The parole authority of USCIS is most frequently used to permit a foreign national who is outside the United States to come into U.S. territory for urgent humanitarian reasons or significant public benefit. But the parole authority for those already in the country has been recognized since 1998.
PIP is one of a number of initiatives that USCIS has launched in partnership with the Department of Defense to assist military members, veterans, and their families to apply for special immigration services and benefits. Finding that military members face stress and anxiety about their family members’ immigration status, which impacts their combat readiness, USCIS determined that PIP would be an appropriate relief measure for immediate family members. To be eligible, the applicant must have a qualifying relationship with the military member and must not have a criminal conviction or other serious adverse factors. USCIS will authorize PIP in one-year increments, with extensions as appropriate.

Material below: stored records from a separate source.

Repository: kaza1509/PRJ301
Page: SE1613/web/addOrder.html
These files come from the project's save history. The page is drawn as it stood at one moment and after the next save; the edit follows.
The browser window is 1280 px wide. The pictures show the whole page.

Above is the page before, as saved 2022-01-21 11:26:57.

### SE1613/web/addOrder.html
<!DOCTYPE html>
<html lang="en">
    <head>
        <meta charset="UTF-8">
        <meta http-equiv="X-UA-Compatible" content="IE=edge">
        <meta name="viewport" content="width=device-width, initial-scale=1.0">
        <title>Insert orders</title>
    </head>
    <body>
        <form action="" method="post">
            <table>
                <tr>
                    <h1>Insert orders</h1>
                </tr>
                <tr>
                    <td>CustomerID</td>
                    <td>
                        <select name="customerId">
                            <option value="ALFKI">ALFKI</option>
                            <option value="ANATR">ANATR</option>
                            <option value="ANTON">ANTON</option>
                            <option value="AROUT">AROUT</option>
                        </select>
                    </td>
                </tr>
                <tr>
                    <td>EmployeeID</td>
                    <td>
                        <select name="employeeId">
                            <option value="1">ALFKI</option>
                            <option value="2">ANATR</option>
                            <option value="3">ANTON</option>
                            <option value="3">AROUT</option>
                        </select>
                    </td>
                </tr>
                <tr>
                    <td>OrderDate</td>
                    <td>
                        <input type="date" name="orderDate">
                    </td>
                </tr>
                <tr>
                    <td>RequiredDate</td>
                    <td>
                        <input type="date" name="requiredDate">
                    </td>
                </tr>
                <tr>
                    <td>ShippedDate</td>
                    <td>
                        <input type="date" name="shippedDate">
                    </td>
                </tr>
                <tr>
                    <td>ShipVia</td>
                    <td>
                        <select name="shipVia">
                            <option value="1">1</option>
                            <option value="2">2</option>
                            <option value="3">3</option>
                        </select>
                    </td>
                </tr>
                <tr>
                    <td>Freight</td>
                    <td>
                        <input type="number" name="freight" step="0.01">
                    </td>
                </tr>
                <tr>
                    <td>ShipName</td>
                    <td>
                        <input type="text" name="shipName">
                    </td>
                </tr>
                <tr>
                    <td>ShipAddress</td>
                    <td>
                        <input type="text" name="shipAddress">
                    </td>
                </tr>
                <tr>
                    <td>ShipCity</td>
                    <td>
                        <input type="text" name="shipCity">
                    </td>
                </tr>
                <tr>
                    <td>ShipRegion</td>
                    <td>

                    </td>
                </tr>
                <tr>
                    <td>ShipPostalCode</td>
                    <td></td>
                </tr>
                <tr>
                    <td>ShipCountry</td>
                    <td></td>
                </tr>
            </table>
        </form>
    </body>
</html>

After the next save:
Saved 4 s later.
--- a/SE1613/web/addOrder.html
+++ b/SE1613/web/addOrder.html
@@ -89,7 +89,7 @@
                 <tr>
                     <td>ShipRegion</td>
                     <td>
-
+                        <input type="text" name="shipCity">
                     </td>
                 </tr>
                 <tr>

Most significantly, though, the grant of PIP will pave the way for family members who entered the U.S. without inspection to have an adjustment of status application filed on their behalf if they are otherwise eligible. The grant of PIP cures the problem that an applicant who entered without inspection is not eligible to adjust status, by permitting that person to fulfill the statutory requirement that he or she was “admitted or paroled” into the country.